Pitchfork, the simultaneously celebrated and maligned music reviews site that continues to serve as an musical divining rod for the bet-you-haven't-heard-of-it set, posted a comprehensive view of San Francisco's New Garage Rock this morning. Thankfully, the city isn't getting one of the site's notoriously prickly 1-10 reviews, but today's piece provides a detailed history of San Francisco's current dominant music scene.

It's a long reader, but among the bands profiled are some up-and-comers that have been up-and-coming for awhile now: The Fresh & Onlys (who made the leap from local scene to music festival today), Thee Oh Sees, Ty Segall, Kelley Stoltz, the Sandwitches and Sonny & the Sunsets all get the Pitchfork profile treatment to tease out the "complex web of relationships" between them.

While others have pointed out Pitchfork's crush on San Francisco in the past, today's piece isn't afraid to poke fun at the tinge of hippie-ness that automatically comes along with anything based out of San Francisco. We're especially enamored with this spot-on analysis of the atmosphere at Amoeba Music on Haight:

...it's the Altamont of record stores. The racks are lined with awesome records, but the aisles are jammed with tragic, itinerant hippies.
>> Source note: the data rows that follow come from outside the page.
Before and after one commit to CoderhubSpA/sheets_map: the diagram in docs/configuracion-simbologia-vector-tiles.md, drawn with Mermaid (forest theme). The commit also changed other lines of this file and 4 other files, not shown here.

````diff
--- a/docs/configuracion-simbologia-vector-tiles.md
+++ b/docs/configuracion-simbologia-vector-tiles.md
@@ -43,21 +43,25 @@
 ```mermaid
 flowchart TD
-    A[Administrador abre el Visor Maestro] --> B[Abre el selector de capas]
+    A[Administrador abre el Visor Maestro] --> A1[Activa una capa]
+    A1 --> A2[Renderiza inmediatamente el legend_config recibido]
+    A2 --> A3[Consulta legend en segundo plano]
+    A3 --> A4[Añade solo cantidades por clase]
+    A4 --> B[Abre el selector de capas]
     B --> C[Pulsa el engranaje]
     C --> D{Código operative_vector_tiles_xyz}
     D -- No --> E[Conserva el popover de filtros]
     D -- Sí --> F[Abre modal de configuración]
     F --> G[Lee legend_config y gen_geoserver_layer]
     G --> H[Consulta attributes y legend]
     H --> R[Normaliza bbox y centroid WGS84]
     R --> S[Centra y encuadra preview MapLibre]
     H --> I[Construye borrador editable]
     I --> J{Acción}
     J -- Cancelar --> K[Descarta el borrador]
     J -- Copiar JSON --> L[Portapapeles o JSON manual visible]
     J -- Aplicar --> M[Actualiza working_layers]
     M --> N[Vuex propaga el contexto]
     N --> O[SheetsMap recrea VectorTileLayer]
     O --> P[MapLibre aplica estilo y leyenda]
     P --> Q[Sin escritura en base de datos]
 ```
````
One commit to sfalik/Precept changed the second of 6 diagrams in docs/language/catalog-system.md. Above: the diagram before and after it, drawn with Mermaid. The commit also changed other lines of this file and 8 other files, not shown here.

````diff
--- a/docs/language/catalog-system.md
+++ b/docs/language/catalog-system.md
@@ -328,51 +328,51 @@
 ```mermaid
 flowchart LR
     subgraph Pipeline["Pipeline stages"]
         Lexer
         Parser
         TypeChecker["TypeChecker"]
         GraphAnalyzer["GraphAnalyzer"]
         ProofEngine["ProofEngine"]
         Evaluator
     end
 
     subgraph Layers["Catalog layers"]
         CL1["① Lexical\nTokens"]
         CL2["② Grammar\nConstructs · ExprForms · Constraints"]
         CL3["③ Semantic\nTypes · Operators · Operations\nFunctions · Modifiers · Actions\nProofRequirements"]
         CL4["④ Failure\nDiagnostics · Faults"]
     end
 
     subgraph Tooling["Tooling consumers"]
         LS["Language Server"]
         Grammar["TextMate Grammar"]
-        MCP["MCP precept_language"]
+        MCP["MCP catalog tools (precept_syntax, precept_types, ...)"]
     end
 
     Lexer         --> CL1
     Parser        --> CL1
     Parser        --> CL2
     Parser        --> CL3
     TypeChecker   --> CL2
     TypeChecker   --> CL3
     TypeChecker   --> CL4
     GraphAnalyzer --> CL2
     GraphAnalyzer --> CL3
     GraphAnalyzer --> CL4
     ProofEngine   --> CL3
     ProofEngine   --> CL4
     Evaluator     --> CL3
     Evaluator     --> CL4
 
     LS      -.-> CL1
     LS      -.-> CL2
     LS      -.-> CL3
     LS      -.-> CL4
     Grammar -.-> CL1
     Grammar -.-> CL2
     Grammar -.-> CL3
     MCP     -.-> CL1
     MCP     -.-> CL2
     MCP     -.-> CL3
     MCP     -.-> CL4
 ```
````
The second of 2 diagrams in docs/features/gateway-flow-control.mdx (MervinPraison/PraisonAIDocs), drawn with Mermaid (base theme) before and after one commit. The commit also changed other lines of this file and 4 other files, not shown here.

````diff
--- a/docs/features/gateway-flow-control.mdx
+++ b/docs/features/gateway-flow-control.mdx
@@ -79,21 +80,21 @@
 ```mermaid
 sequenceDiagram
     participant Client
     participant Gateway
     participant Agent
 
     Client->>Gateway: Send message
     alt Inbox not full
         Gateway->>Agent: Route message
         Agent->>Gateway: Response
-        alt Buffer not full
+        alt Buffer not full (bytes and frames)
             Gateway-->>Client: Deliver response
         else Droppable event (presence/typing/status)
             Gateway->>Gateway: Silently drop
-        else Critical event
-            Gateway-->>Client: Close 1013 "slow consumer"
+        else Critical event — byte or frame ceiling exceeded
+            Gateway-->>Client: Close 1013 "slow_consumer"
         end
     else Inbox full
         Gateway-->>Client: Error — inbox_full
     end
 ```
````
The headphones at the listening station are slick with the grease of unkempt dreadlocks.

Amoeba's greasy headphones aside, the currently-in-trouble Eagle Tavern gets a mention for the leather bar's role in booking these bands early on and Amnesia on Valencia gets a nod for being at the center of the scene's orbit. Obsessive followers of vintage recording equipment, homebuilt studios and a largely non-digital scene centered around vinyl singles and cassette tapes can read on over at Pitchfork. Less intense local music fans will want to jump to the bottom to get a listen at what they're missing out on.